Please retype the records below exactly, from the first line down to and including the line with "docs: add gameplay screenshot to README".

Structured diff data:
↓↓↓

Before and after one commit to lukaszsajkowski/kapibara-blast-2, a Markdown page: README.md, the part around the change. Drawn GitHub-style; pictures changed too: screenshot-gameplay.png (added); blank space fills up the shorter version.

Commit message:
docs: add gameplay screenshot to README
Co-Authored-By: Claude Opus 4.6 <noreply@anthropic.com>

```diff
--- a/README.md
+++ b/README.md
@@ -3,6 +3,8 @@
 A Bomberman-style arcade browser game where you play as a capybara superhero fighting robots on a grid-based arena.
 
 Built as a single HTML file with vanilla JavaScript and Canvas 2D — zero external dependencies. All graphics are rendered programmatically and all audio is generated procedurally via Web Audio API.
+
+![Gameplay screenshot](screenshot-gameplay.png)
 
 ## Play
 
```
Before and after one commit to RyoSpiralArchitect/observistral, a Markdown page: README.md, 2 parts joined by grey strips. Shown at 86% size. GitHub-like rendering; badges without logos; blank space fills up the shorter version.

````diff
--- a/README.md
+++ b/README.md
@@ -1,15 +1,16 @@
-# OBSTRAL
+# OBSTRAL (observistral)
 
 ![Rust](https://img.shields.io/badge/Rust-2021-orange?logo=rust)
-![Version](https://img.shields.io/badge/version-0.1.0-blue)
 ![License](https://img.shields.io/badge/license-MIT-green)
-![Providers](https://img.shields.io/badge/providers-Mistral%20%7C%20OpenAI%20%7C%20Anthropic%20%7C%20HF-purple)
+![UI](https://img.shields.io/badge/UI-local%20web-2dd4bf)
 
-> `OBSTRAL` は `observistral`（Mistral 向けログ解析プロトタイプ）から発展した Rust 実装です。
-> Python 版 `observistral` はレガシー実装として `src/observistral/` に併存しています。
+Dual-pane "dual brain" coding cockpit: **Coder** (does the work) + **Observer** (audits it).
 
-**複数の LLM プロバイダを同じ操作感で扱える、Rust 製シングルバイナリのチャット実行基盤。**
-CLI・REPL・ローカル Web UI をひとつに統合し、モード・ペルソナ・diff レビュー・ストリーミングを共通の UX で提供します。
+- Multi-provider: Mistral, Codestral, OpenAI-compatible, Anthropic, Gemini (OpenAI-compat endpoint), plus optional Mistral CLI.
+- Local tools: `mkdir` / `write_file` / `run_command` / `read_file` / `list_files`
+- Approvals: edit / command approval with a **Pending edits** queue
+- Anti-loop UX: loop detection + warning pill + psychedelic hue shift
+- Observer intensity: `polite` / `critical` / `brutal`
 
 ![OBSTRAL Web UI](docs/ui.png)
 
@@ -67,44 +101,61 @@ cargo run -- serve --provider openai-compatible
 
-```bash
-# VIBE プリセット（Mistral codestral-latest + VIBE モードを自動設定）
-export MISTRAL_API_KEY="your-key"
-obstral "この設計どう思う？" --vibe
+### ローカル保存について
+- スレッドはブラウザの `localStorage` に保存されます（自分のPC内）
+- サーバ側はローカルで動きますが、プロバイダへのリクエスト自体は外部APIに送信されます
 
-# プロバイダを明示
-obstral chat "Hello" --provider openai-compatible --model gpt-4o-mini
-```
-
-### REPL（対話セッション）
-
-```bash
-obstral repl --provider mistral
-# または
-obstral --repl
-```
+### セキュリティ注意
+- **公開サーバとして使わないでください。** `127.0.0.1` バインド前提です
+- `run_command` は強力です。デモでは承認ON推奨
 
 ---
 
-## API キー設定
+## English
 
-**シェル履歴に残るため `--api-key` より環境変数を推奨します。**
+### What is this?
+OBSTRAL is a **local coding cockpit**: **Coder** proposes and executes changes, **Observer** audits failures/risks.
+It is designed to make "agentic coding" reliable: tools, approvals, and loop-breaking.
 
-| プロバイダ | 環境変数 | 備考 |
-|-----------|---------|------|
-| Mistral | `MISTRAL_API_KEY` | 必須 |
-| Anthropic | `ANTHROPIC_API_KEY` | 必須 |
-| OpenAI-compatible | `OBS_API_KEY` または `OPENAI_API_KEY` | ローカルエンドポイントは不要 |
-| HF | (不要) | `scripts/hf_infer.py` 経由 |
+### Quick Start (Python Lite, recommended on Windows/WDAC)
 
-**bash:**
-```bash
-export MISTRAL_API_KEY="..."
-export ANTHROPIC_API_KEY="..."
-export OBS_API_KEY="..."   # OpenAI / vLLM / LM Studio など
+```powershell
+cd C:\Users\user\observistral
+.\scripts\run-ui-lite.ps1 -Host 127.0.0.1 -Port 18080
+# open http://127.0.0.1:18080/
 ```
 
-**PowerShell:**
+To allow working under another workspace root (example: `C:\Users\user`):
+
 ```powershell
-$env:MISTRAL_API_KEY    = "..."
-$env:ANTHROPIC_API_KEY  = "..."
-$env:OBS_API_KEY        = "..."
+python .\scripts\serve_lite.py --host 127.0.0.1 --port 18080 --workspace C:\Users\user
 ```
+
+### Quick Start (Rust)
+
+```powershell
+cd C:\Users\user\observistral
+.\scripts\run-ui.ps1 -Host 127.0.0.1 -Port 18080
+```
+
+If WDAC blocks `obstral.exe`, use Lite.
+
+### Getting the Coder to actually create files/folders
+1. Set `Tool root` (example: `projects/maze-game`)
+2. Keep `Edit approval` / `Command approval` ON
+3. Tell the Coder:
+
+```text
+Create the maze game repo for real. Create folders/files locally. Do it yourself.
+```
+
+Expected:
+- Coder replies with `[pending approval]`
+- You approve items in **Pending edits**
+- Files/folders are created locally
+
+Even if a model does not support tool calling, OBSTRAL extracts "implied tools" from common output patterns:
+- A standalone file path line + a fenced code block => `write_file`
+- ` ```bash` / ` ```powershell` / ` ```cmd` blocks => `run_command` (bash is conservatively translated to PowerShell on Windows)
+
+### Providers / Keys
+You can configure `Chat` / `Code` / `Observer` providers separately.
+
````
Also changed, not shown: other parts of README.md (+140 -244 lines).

↑↑↑

▶ RESULT FOR THIS EXERCISE:
Before and after one commit to lukaszsajkowski/kapibara-blast-2, a Markdown page: README.md, the part around the change. Drawn GitHub-style; pictures changed too: screenshot-gameplay.png (added); blank space fills up the shorter version.

Commit message:
docs: add gameplay screenshot to README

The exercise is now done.